From here in East Texas, I read the Thursday Tribune-Herald opinion piece by Tommy F. Chapman, “Philanthropy, making good men even better are key to Masonic mission.” I happen to be a Mason myself and have lived in Longview for 15 years, though I am a “Kansas Mason” due to being born and raised in the Sunflower State. But, as the saying goes: “I got to Texas as quick as I could.” Thus I am a Kansas Mason who lives in Texas.
As a Mason, I can visit any regular and legitimate Lodge worldwide. I’ve visited Lodges in Waco, Dallas and most in the East Texas region, as well as lodges from South Dakota straight south to Texas and even a couple in Louisiana and New Mexico. Wherever I go, I find an old adage of my late dad’s proves to be true. He’d tell me: “Jimmy, where you find Masons, you find friends.” Indeed.

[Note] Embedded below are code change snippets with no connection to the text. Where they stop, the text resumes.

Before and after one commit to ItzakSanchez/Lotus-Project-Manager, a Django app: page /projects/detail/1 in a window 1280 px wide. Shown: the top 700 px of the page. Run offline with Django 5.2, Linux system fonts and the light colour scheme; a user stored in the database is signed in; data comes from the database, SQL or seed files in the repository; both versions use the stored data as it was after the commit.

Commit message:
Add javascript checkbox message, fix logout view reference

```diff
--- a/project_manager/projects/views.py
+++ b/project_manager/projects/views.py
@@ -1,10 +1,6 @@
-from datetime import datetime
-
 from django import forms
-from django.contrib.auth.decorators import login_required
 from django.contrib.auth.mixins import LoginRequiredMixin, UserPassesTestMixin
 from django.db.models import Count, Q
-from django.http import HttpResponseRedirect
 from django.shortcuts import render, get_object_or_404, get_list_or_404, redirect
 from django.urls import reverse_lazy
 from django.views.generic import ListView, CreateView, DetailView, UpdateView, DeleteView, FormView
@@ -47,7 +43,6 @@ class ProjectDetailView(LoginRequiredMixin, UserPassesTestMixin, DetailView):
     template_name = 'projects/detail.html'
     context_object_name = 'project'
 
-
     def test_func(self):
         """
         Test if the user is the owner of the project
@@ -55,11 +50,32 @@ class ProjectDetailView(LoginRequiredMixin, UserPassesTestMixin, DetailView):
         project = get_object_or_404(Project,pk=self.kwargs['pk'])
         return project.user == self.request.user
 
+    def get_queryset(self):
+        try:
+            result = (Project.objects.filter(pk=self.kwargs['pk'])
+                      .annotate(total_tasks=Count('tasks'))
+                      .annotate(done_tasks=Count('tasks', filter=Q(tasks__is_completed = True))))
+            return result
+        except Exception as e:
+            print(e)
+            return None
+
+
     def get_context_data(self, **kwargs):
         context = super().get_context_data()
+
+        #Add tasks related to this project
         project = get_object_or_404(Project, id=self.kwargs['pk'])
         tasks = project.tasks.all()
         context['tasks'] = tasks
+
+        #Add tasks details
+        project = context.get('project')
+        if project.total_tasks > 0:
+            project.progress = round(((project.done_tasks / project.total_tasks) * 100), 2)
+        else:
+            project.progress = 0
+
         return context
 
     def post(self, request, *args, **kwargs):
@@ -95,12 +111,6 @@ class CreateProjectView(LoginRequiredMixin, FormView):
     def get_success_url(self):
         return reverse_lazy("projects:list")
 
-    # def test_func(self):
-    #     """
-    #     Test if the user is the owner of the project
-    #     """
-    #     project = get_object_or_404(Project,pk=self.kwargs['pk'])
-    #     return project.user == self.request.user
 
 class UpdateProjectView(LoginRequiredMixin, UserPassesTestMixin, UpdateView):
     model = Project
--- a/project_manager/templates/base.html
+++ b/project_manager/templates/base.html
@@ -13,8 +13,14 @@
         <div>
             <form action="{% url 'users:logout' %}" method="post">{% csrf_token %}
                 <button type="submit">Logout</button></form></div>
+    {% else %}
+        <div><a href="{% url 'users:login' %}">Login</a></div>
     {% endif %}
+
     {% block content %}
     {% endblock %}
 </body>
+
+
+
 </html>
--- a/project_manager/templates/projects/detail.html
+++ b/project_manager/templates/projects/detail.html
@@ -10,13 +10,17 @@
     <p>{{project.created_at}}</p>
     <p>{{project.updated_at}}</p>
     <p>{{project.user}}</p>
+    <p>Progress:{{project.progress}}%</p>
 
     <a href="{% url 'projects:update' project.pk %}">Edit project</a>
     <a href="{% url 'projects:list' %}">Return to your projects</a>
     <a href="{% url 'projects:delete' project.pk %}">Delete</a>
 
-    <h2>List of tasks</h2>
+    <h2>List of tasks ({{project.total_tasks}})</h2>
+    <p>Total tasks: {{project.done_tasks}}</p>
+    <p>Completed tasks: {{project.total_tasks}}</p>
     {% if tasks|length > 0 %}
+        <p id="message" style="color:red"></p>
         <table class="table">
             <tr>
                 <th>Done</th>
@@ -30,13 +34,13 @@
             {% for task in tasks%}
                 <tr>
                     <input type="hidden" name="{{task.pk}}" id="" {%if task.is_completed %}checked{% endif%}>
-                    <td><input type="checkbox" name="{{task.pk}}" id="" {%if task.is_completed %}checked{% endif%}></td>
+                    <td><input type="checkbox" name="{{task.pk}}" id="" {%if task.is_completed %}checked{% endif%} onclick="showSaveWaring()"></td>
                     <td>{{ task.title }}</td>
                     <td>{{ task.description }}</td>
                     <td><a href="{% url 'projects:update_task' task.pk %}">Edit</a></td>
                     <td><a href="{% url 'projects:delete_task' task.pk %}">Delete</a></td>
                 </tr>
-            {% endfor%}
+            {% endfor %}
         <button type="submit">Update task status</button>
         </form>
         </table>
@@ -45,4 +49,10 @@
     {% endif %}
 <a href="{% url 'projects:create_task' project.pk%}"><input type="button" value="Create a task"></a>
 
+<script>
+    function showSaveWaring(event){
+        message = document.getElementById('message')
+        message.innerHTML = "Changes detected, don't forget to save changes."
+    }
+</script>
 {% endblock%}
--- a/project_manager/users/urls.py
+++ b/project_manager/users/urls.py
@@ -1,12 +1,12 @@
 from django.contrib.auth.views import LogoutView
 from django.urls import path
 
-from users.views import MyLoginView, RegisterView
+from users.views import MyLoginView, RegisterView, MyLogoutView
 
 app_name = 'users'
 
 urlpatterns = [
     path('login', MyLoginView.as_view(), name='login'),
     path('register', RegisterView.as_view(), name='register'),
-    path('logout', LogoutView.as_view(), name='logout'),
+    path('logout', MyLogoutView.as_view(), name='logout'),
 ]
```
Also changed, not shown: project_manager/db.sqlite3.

I joined at age 18 and have been a Mason 37 years (age 55) and it was the best decision I ever made to join.
I’ve met men such as Masonic Brother “Buzz” Aldrin, second man to walk on the moon, and actor and Masonic Brother Buck Taylor, who played in “Gunsmoke” and in the films “Deadwood” and “Hell or High Water.” Just for trivia’s sake, I have attended Lodge meetings in Deadwood, South Dakota.
It’s sort of a shame that unscrupulous novelists have written phony stories about Masonry which have sinister overtones. Nothing could be further from the truth. Masonry has affiliated groups for the wives/significant others; boys and girls; and we prize family-oriented activities.
I very much liked Mr. Chapman’s column in the Tribune-Herald. I just felt it necessary to add that as a young man I joined Masonry for the friendships and brotherhood. As a 5th generation Mason, I’m proud I joined. And although health prevents me from attending the annual statewide meeting of Masons in Waco, I wish everyone there well.
James A. Marples, Longview
About those fires
President Trump recently tweeted that billions of dollars are sent to the State of California for forest fires that, with proper forest management, would never happen. However, it’s important to take note of a 2015 issue of the U.S. Forest Service’s journal, “Fire Management Today,” specifically “Climate Change: The Future is Here.” This publication states that “increasing temperatures and changes in precipitation and snowmelt patterns are increasing the severity and size of wildfires in the West.”
Hotter temperatures evaporate soil moisture and dry vegetation, making it more likely to burn. A study in the Proceedings of the National Academy of Sciences concludes that, over the last three decades, human-caused climate change has doubled the area affected by forest fires in the Western United States.
Climate change should be a bridge rather than a wedge issue. I’m heartened the Energy Innovation and Carbon Dividend Act was introduced in both the House and Senate during the last session, the first bipartisan climate bill in nearly a decade. This legislation is expected to be reintroduced in the new Congress. Let’s work together on climate solutions.
Terry Hansen, Hales Corners, Wisconsin